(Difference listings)
★ ★ ★ ★ ★ ★ ★

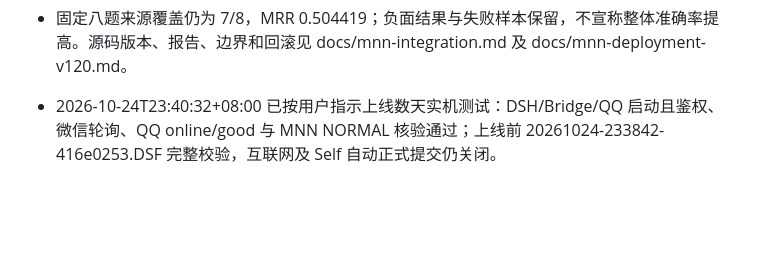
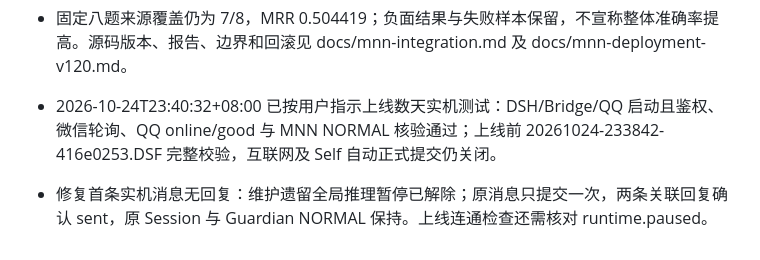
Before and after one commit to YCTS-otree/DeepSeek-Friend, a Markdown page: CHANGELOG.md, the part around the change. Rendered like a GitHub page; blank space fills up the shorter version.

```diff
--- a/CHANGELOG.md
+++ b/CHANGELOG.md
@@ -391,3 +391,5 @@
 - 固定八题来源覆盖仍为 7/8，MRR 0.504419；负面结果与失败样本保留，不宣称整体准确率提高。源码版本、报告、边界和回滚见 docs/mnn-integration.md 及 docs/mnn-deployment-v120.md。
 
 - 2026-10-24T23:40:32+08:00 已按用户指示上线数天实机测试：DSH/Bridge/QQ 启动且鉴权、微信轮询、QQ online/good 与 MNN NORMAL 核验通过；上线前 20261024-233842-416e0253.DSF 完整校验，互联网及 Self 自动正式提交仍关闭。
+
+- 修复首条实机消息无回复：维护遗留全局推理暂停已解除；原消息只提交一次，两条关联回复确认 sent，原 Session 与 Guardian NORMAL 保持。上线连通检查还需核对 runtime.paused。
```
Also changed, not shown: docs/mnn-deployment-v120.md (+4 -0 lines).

★ ★ ★ ★ ★ ★ ★

## WORK REQUEST
Exact duplicates of all the entries are required, and no image may appear in them.

## WRITTEN SOLUTION
Before and after one commit to YCTS-otree/DeepSeek-Friend, a Markdown page: CHANGELOG.md, the part around the change. Rendered like a GitHub page; blank space fills up the shorter version.

```diff
--- a/CHANGELOG.md
+++ b/CHANGELOG.md
@@ -391,3 +391,5 @@
 - 固定八题来源覆盖仍为 7/8，MRR 0.504419；负面结果与失败样本保留，不宣称整体准确率提高。源码版本、报告、边界和回滚见 docs/mnn-integration.md 及 docs/mnn-deployment-v120.md。
 
 - 2026-10-24T23:40:32+08:00 已按用户指示上线数天实机测试：DSH/Bridge/QQ 启动且鉴权、微信轮询、QQ online/good 与 MNN NORMAL 核验通过；上线前 20261024-233842-416e0253.DSF 完整校验，互联网及 Self 自动正式提交仍关闭。
+
+- 修复首条实机消息无回复：维护遗留全局推理暂停已解除；原消息只提交一次，两条关联回复确认 sent，原 Session 与 Guardian NORMAL 保持。上线连通检查还需核对 runtime.paused。
```
Also changed, not shown: docs/mnn-deployment-v120.md (+4 -0 lines).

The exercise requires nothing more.